## Task
Your task is to filter the data below down to the lines holding "spacer".
── Records shown ──
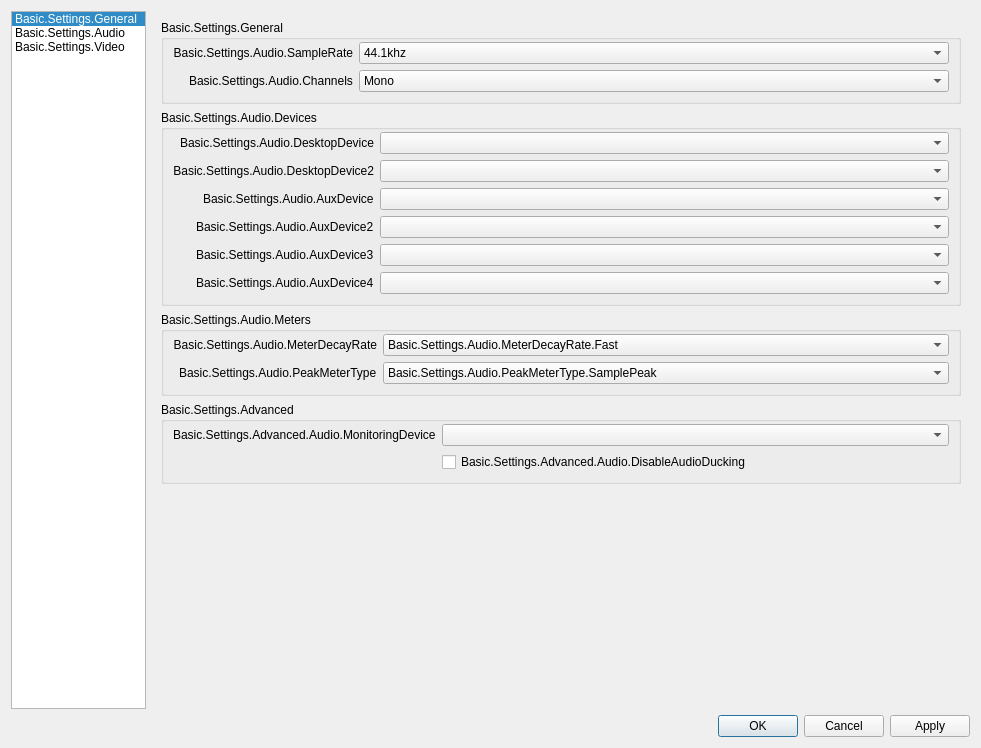
jackeyxp/obs-studio, file Smart/forms/OBSBasicSetting.ui: the form before one commit.
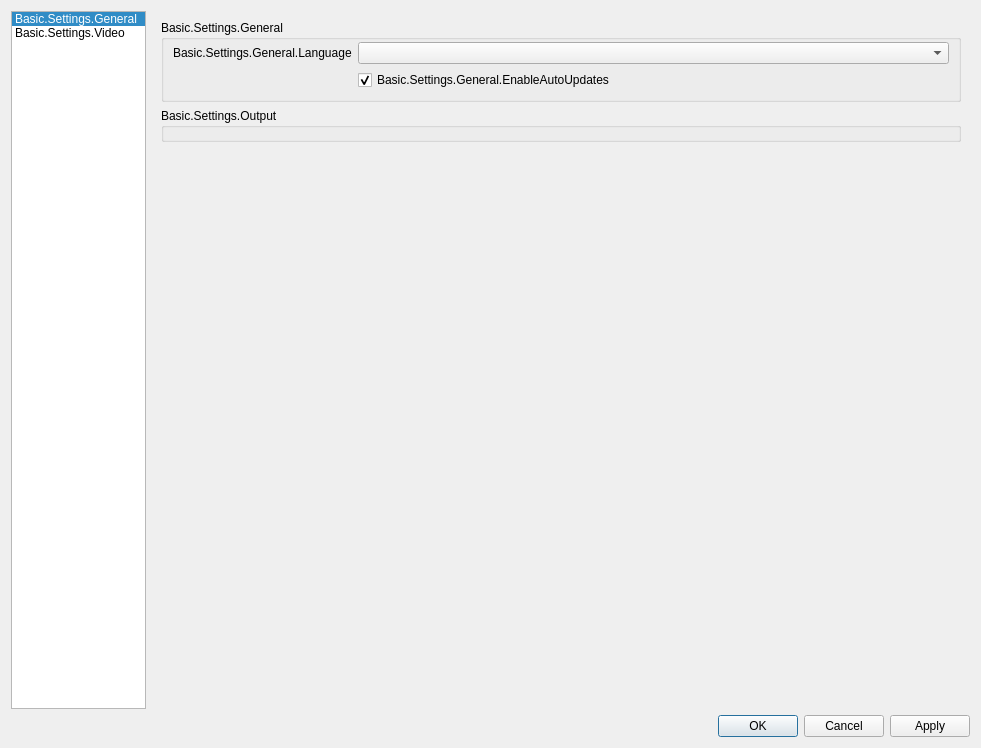
The form after the commit. The open tabs and pages were chosen to show the change. Icons and pictures are not drawn.

Diff of the .ui file:
```diff
--- a/Smart/forms/OBSBasicSetting.ui
+++ b/Smart/forms/OBSBasicSetting.ui
@@ -60,15 +60,6 @@
           <normaloff>:/settings/images/settings/general.svg</normaloff>:/settings/images/settings/general.svg</iconset>
         </property>
        </item>
-       <item>
-        <property name="text">
-         <string>Basic.Settings.Audio</string>
-        </property>
-        <property name="icon">
-         <iconset resource="obs.qrc">
-          <normaloff>:/settings/images/settings/audio.svg</normaloff>:/settings/images/settings/audio.svg</iconset>
-        </property>
-       </item>
        <item>
         <property name="text">
          <string>Basic.Settings.Video</string>
@@ -216,475 +207,6 @@
          </item>
         </layout>
        </widget>
-       <widget class="QWidget" name="audioPage">
-        <layout class="QVBoxLayout" name="formLayout">
-         <property name="leftMargin">
-          <number>0</number>
-         </property>
-         <property name="topMargin">
-          <number>0</number>
-         </property>
-         <property name="rightMargin">
-          <number>0</number>
-         </property>
-         <property name="bottomMargin">
-          <number>0</number>
-         </property>
-         <item>
-          <widget class="QScrollArea" name="scrollArea_50">
-           <property name="frameShape">
-            <enum>QFrame::NoFrame</enum>
-           </property>
-           <property name="frameShadow">
-            <enum>QFrame::Plain</enum>
-           </property>
-           <property name="widgetResizable">
-            <bool>true</bool>
-           </property>
-           <widget class="QWidget" name="scrollAreaWidgetContents_50">
-            <property name="geometry">
-             <rect>
-              <x>0</x>
-              <y>0</y>
-              <width>820</width>
-              <height>659</height>
-             </rect>
-            </property>
-            <layout class="QVBoxLayout" name="verticalLayout_50">
-             <property name="leftMargin">
-              <number>0</number>
-             </property>
-             <property name="topMargin">
-              <number>0</number>
-             </property>
-             <property name="rightMargin">
-              <number>0</number>
-             </property>
-             <property name="bottomMargin">
-              <number>9</number>
-             </property>
-             <item alignment="Qt::AlignTop">
-              <widget class="QWidget" name="widget_50" native="true">
-               <layout class="QVBoxLayout" name="verticalLayout_51">
-                <item>
-                 <widget class="QGroupBox" name="audioGeneralGroupBox">
-                  <property name="title">
-                   <string>Basic.Settings.General</string>
-                  </property>
-                  <layout class="QFormLayout" name="formLayout_52">
-                   <property name="fieldGrowthPolicy">
-                    <enum>QFormLayout::AllNonFixedFieldsGrow</enum>
-                   </property>
-                   <property name="labelAlignment">
-                    <set>Qt::AlignRight|Qt::AlignTrailing|Qt::AlignVCenter</set>
-                   </property>
-                   <property name="topMargin">
-                    <number>2</number>
-                   </property>
-                   <item row="0" column="0">
-                    <widget class="QLabel" name="label_14">
-                     <property name="minimumSize">
-                      <size>
-                       <width>170</width>
-                       <height>0</height>
-                      </size>
-                     </property>
-                     <property name="text">
-                      <string>Basic.Settings.Audio.SampleRate</string>
-                     </property>
-                     <property name="alignment">
-                      <set>Qt::AlignRight|Qt::AlignTrailing|Qt::AlignVCenter</set>
-                     </property>
-                     <property name="buddy">
-                      <cstring>sampleRate</cstring>
-                     </property>
-                    </widget>
-                   </item>
-                   <item row="0" column="1">
-                    <widget class="QComboBox" name="sampleRate">
-                     <property name="currentText">
-                      <string notr="true">44.1khz</string>
-                     </property>
-                     <property name="currentIndex">
-                      <number>0</number>
-                     </property>
-                     <item>
-                      <property name="text">
-                       <string>44.1khz</string>
-                      </property>
-                     </item>
-                     <item>
-                      <property name="text">
-                       <string>48khz</string>
-                      </property>
-                     </item>
-                    </widget>
-                   </item>
-                   <item row="1" column="0">
-                    <widget class="QLabel" name="label_15">
-                     <property name="text">
-                      <string>Basic.Settings.Audio.Channels</string>
-                     </property>
-                     <property name="buddy">
-                      <cstring>channelSetup</cstring>
-                     </property>
-                    </widget>
-                   </item>
-                   <item row="1" column="1">
-                    <widget class="QComboBox" name="channelSetup">
-                     <property name="currentText">
-                      <string>Mono</string>
-                     </property>
-                     <property name="currentIndex">
-                      <number>0</number>
-                     </property>
-                     <item>
-                      <property name="text">
-                       <string>Mono</string>
-                      </property>
-                     </item>
-                     <item>
-                      <property name="text">
-                       <string>Stereo</string>
-                      </property>
-                     </item>
-                     <item>
-                      <property name="text">
-                       <string>2.1</string>
-                      </property>
-                     </item>
-                     <item>
-                      <property name="text">
-                       <string>4.0</string>
-                      </property>
-                     </item>
-                     <item>
-                      <property name="text">
-                       <string>4.1</string>
-                      </property>
-                     </item>
-                     <item>
-                      <property name="text">
-                       <string>5.1</string>
-                      </property>
-                     </item>
-                     <item>
-                      <property name="text">
-                       <string>7.1</string>
-                      </property>
-                     </item>
-                    </widget>
-                   </item>
-                  </layout>
-                 </widget>
-                </item>
-                <item>
-                 <widget class="QGroupBox" name="audioDevicesGroupBox">
-                  <property name="title">
-                   <string>Basic.Settings.Audio.Devices</string>
-                  </property>
-                  <layout class="QFormLayout" name="formLayout_53">
-                   <property name="fieldGrowthPolicy">
-                    <enum>QFormLayout::AllNonFixedFieldsGrow</enum>
-                   </property>
-                   <property name="labelAlignment">
-                    <set>Qt::AlignRight|Qt::AlignTrailing|Qt::AlignVCenter</set>
-                   </property>
-                   <property name="topMargin">
-                    <number>2</number>
-                   </property>
-                   <item row="0" column="0">
-                    <widget class="QLabel" name="label_2">
-                     <property name="minimumSize">
-                      <size>
-                       <width>170</width>
-                       <height>0</height>
-                      </size>
-                     </property>
-                     <property name="text">
-                      <string>Basic.Settings.Audio.DesktopDevice</string>
-                     </property>
-                     <property name="alignment">
-                      <set>Qt::AlignRight|Qt::AlignTrailing|Qt::AlignVCenter</set>
-                     </property>
-                     <property name="buddy">
-                      <cstring>desktopAudioDevice1</cstring>
-                     </property>
-                    </widget>
-                   </item>
-                   <item row="0" column="1">
-                    <widget class="QComboBox" name="desktopAudioDevice1">
-                     <property name="enabled">
-                      <bool>true</bool>
-                     </property>
-                    </widget>
-                   </item>
-                   <item row="1" column="0">
-                    <widget class="QLabel" name="label_3">
-                     <property name="text">
-                      <string>Basic.Settings.Audio.DesktopDevice2</string>
-                     </property>
-                     <property name="alignment">
-                      <set>Qt::AlignRight|Qt::AlignTrailing|Qt::AlignVCenter</set>
-                     </property>
-                     <property name="buddy">
-                      <cstring>desktopAudioDevice2</cstring>
-                     </property>
-                    </widget>
-                   </item>
-                   <item row="1" column="1">
-                    <widget class="QComboBox" name="desktopAudioDevice2">
-                     <property name="enabled">
-                      <bool>true</bool>
-                     </property>
-                    </widget>
-                   </item>
-                   <item row="2" column="0">
-                    <widget class="QLabel" name="label_4">
-                     <property name="text">
-                      <string>Basic.Settings.Audio.AuxDevice</string>
-                     </property>
-                     <property name="buddy">
-                      <cstring>auxAudioDevice1</cstring>
-                     </property>
-                    </widget>
-                   </item>
-                   <item row="2" column="1">
-                    <widget class="QComboBox" name="auxAudioDevice1">
-                     <property name="enabled">
-                      <bool>true</bool>
-                     </property>
-                    </widget>
-                   </item>
-                   <item row="3" column="0">
-                    <widget class="QLabel" name="label_5">
-                     <property name="text">
-                      <string>Basic.Settings.Audio.AuxDevice2</string>
-                     </property>
-                     <property name="buddy">
-                      <cstring>auxAudioDevice2</cstring>
-                     </property>
-                    </widget>
-                   </item>
-                   <item row="3" column="1">
-                    <widget class="QComboBox" name="auxAudioDevice2">
-                     <property name="enabled">
-                      <bool>true</bool>
-                     </property>
-                    </widget>
-                   </item>
-                   <item row="4" column="0">
-                    <widget class="QLabel" name="label_6">
-                     <property name="text">
-                      <string>Basic.Settings.Audio.AuxDevice3</string>
-                     </property>
-                     <property name="buddy">
-                      <cstring>auxAudioDevice3</cstring>
-                     </property>
-                    </widget>
-                   </item>
-                   <item row="4" column="1">
-                    <widget class="QComboBox" name="auxAudioDevice3">
-                     <property name="enabled">
-                      <bool>true</bool>
-                     </property>
-                    </widget>
-                   </item>
-                   <item row="5" column="1">
-                    <widget class="QComboBox" name="auxAudioDevice4">
-                     <property name="enabled">
-                      <bool>true</bool>
-                     </property>
-                    </widget>
-                   </item>
-                   <item row="5" column="0">
-                    <widget class="QLabel" name="label_67">
-                     <property name="text">
-                      <string>Basic.Settings.Audio.AuxDevice4</string>
-                     </property>
-                     <property name="buddy">
-                      <cstring>auxAudioDevice4</cstring>
-                     </property>
-                    </widget>
-                   </item>
-                  </layout>
-                 </widget>
-                </item>
-                <item>
-                 <widget class="QGroupBox" name="audioMetersGroupBox">
-                  <property name="title">
-                   <string>Basic.Settings.Audio.Meters</string>
-                  </property>
-                  <layout class="QFormLayout" name="formLayout_54">
-                   <property name="fieldGrowthPolicy">
-                    <enum>QFormLayout::AllNonFixedFieldsGrow</enum>
-                   </property>
-                   <property name="labelAlignment">
-                    <set>Qt::AlignRight|Qt::AlignTrailing|Qt::AlignVCenter</set>
-                   </property>
-                   <property name="topMargin">
-                    <number>2</number>
-                   </property>
-                   <item row="0" column="0">
-                    <widget class="QLabel" name="label_65">
-                     <property name="minimumSize">
-                      <size>
-                       <width>170</width>
-                       <height>0</height>
-                      </size>
-                     </property>
-                     <property name="text">
-                      <string>Basic.Settings.Audio.MeterDecayRate</string>
-                     </property>
-                     <property name="alignment">
-                      <set>Qt::AlignRight|Qt::AlignTrailing|Qt::AlignVCenter</set>
-                     </property>
-                     <property name="buddy">
-                      <cstring>meterDecayRate</cstring>
-                     </property>
-                    </widget>
-                   </item>
-                   <item row="0" column="1">
-                    <widget class="QComboBox" name="meterDecayRate">
-                     <property name="currentText">
-                      <string>Basic.Settings.Audio.MeterDecayRate.Fast</string>
-                     </property>
-                     <property name="currentIndex">
-                      <number>0</number>
-                     </property>
-                     <item>
-                      <property name="text">
-                       <string>Basic.Settings.Audio.MeterDecayRate.Fast</string>
-                      </property>
-                     </item>
-                     <item>
-                      <property name="text">
-                       <string>Basic.Settings.Audio.MeterDecayRate.Medium</string>
-                      </property>
-                     </item>
-                     <item>
-                      <property name="text">
-                       <string>Basic.Settings.Audio.MeterDecayRate.Slow</string>
-                      </property>
-                     </item>
-                    </widget>
-                   </item>
-                   <item row="1" column="0">
-                    <widget class="QLabel" name="label_66">
-                     <property name="text">
-                      <string>Basic.Settings.Audio.PeakMeterType</string>
-                     </property>
-                     <property name="buddy">
-                      <cstring>peakMeterType</cstring>
-                     </property>
-                    </widget>
-                   </item>
-                   <item row="1" column="1">
-                    <widget class="QComboBox" name="peakMeterType">
-                     <property name="currentIndex">
-                      <number>0</number>
-                     </property>
-                     <item>
-                      <property name="text">
-                       <string>Basic.Settings.Audio.PeakMeterType.SamplePeak</string>
-                      </property>
-                     </item>
-                     <item>
-                      <property name="text">
-                       <string>Basic.Settings.Audio.PeakMeterType.TruePeak</string>
-                      </property>
-                     </item>
-                    </widget>
-                   </item>
-                  </layout>
-                 </widget>
-                </item>
-                <item>
-                 <widget class="QGroupBox" name="audioAdvGroupBox">
-                  <property name="title">
-                   <string>Basic.Settings.Advanced</string>
-                  </property>
-                  <layout class="QFormLayout" name="formLayout_56">
-                   <property name="fieldGrowthPolicy">
-                    <enum>QFormLayout::AllNonFixedFieldsGrow</enum>
-                   </property>
-                   <property name="labelAlignment">
-                    <set>Qt::AlignRight|Qt::AlignTrailing|Qt::AlignVCenter</set>
-                   </property>
-                   <property name="topMargin">
-                    <number>2</number>
-                   </property>
-                   <item row="0" column="0">
-                    <widget class="QLabel" name="monitoringDeviceLabel">
-                     <property name="text">
-                      <string>Basic.Settings.Advanced.Audio.MonitoringDevice</string>
-                     </property>
-                     <property name="buddy">
-                      <cstring>monitoringDevice</cstring>
-                     </property>
-                    </widget>
-                   </item>
-                   <item row="0" column="1">
-                    <widget class="QComboBox" name="monitoringDevice"/>
-                   </item>
-                   <item row="1" column="0">
-                    <spacer name="horizontalSpacer_11">
-                     <property name="orientation">
-                      <enum>Qt::Horizontal</enum>
-                     </property>
-                     <property name="sizeHint" stdset="0">
-                      <size>
-                       <width>170</width>
-                       <height>20</height>
-                      </size>
-                     </property>
-                    </spacer>
-                   </item>
-                   <item row="1" column="1">
-                    <widget class="QCheckBox" name="disableAudioDucking">
-                     <property name="text">
-                      <string>Basic.Settings.Advanced.Audio.DisableAudioDucking</string>
-                     </property>
-                    </widget>
-                   </item>
-                  </layout>
-                 </widget>
-                </item>
-               </layout>
-              </widget>
-             </item>
-            </layout>
-           </widget>
-          </widget>
-         </item>
-         <item>
-          <widget class="QLabel" name="audioMsg">
-           <property name="text">
-            <string notr="true"/>
-           </property>
-           <property name="wordWrap">
-            <bool>true</bool>
-           </property>
-           <property name="themeID" stdset="0">
-            <string>error</string>
-           </property>
-          </widget>
-         </item>
-         <item>
-          <widget class="QLabel" name="audioMsg_2">
-           <property name="text">
-            <string notr="true"/>
-           </property>
-           <property name="wordWrap">
-            <bool>true</bool>
-           </property>
-           <property name="themeID" stdset="0">
-            <string notr="true">warning</string>
-           </property>
-          </widget>
-         </item>
-        </layout>
-       </widget>
        <widget class="QWidget" name="videoPage">
         <layout class="QFormLayout" name="formLayout_3">
          <property name="fieldGrowthPolicy">
```
Left out of the diff: 16 changed lines with no effect on the pictures.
───
## Response area
-                    <spacer name="horizontalSpacer_11">
-                    </spacer>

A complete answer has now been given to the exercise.